Press release: Julius Upmeier zu Belzen is winner of the Falling Walls Lab Adlershof competition. The master’s student at the BIH Digital Health Center impressed the jury with his work on biomedical AI

“Breaking the Wall of…” is the challenge that the Falling Walls Lab has posed to young scientists and entrepreneurs in about 100 cities around the world. The aim is to promote exceptional ideas and to connect promising scientists and entrepreneurs from all fields on a global level. Participants get the opportunity to present their research work, business model, or innovative ideas to peers and a high-caliber jury in a three-minute pitch. The winners of the local Falling Walls Lab competitions will travel to the Lab Finale in Berlin and can attend the Falling Walls Conference.
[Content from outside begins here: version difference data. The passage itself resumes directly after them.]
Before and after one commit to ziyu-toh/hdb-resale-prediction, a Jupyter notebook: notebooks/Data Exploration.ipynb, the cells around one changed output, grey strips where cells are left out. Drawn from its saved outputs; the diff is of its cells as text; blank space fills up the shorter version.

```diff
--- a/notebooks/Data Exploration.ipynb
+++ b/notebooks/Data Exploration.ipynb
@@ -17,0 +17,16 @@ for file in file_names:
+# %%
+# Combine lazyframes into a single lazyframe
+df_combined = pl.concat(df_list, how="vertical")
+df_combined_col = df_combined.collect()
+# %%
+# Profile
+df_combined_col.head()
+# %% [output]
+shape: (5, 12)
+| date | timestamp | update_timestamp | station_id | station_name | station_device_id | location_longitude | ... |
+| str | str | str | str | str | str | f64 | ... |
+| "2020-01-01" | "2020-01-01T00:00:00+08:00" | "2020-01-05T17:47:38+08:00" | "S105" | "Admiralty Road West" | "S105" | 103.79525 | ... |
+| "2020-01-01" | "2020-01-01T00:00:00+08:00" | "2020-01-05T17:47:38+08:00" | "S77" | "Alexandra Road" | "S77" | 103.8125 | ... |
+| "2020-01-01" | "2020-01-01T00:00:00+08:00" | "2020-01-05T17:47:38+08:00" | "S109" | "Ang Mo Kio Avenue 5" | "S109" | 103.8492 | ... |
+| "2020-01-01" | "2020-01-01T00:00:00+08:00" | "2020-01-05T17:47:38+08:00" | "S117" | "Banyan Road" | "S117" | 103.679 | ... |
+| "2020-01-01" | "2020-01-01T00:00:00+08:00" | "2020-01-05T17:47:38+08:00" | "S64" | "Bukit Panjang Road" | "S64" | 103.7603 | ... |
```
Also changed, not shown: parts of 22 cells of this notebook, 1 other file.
Julius Upmeier zu Belzen impressed the Falling Walls Lab Adlershof’s jury members with his presentation on “Breaking the Wall of Black Boxes in Biomedical AI.” In his project, artificial intelligence helps to predict the functions of proteins. “Unfortunately, the rules that the AI uses to make its predictions usually remain a mystery, causing the artificial intelligence to be a black box,” explains Julius Upmeier zu Belzen. “But we discovered a trick to unravel the AI’s secrets.” His team at the Berlin Institute of Health (BIH) and at Heidelberg University employs a method known as sensitivity analysis, with which the young scientists can figuratively look over the shoulder of the AI as it does its work (see also: https://www.bihealth.org/en/notices/press-release-what-artificial-intelligence-can-teach-us-about-proteins/). “This is quite fortunate, because the computer’s precise knowledge about proteins is highly valuable for the research and development of new agents,” says Professor Roland Eils, founding director of the BIH Digital Health Center and mentor of Julius Upmeier zu Belzen.
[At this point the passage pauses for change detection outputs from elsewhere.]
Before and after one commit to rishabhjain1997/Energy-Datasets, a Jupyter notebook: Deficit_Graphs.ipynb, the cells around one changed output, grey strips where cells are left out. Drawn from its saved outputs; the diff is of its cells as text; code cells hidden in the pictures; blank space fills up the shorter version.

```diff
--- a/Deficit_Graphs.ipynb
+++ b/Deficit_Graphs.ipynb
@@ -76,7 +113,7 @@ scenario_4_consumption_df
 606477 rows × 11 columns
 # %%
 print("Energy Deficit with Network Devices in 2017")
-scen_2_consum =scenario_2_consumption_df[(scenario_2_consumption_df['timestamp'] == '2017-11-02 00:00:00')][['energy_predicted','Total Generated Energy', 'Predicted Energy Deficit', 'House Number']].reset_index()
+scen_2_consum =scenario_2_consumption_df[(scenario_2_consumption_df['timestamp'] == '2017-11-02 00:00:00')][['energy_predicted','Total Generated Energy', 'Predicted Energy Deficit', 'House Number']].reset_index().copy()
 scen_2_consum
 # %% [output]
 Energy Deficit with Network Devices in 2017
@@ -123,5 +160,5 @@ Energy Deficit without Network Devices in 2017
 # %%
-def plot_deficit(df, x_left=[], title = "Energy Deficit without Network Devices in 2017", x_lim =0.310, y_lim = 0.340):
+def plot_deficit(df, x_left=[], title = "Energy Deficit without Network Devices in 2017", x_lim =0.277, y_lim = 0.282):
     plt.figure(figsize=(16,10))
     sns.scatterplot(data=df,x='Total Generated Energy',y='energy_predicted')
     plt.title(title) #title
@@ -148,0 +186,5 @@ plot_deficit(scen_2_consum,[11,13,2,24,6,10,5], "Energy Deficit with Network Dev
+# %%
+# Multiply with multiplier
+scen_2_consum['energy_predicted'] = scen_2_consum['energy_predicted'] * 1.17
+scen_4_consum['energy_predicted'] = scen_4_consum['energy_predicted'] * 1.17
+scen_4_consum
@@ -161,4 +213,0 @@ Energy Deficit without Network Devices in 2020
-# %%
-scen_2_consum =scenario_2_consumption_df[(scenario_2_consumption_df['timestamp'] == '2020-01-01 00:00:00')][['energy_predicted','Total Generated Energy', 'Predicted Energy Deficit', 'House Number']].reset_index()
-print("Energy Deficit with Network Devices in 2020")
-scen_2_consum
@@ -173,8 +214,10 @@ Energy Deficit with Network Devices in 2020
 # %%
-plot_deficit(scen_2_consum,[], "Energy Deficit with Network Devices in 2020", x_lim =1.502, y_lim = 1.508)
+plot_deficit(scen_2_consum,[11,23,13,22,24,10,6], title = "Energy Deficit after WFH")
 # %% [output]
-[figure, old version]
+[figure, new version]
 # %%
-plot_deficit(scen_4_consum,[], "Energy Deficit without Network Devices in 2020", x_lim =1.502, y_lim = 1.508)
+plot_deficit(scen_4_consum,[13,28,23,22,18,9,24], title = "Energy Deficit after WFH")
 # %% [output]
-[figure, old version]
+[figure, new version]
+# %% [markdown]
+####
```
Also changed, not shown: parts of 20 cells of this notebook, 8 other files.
Julius Upmeier zu Belzen edged out 13 other presenters, who on September 27 showcased their forward-looking ideas in three-minute pitches. Second place went to Dr. Anna Katharina Pikos from Leibniz University Hannover, with “Breaking the Wall of Gender Gaps,” and third to Benjamin Herzog from the Berlin biotech start-up Solaga, with “Breaking the Wall of Sustainable Air Cleaning.”

By taking first place, Julius Upmeier zu Belzen will now go up against some 100 other Lab winners from around the world in the Falling Walls Lab Finale, which will be held in Berlin on November 8. In addition, he can participate in the Falling Walls Conference on November 9. “That is a really great prize,” says the young biologist in anticipation of the event. Julius Upmeier zu Belzen will also be presenting his work on November 7 at the Future Medicine Conference, which is organized by the BIH and the Tagesspiegel (http://bit.ly/futuremed19).

The north German regional competition was once again hosted by the Federal Institute for Materials Research and Testing (BAM) and the Joint Initiative of Non-University Research Institutes Adlershof (IGAFA) on behalf of the Falling Walls Foundation. With some 30 presenters, Falling Walls Lab Adlershof was also in 2019 the most successful Lab competition in Germany.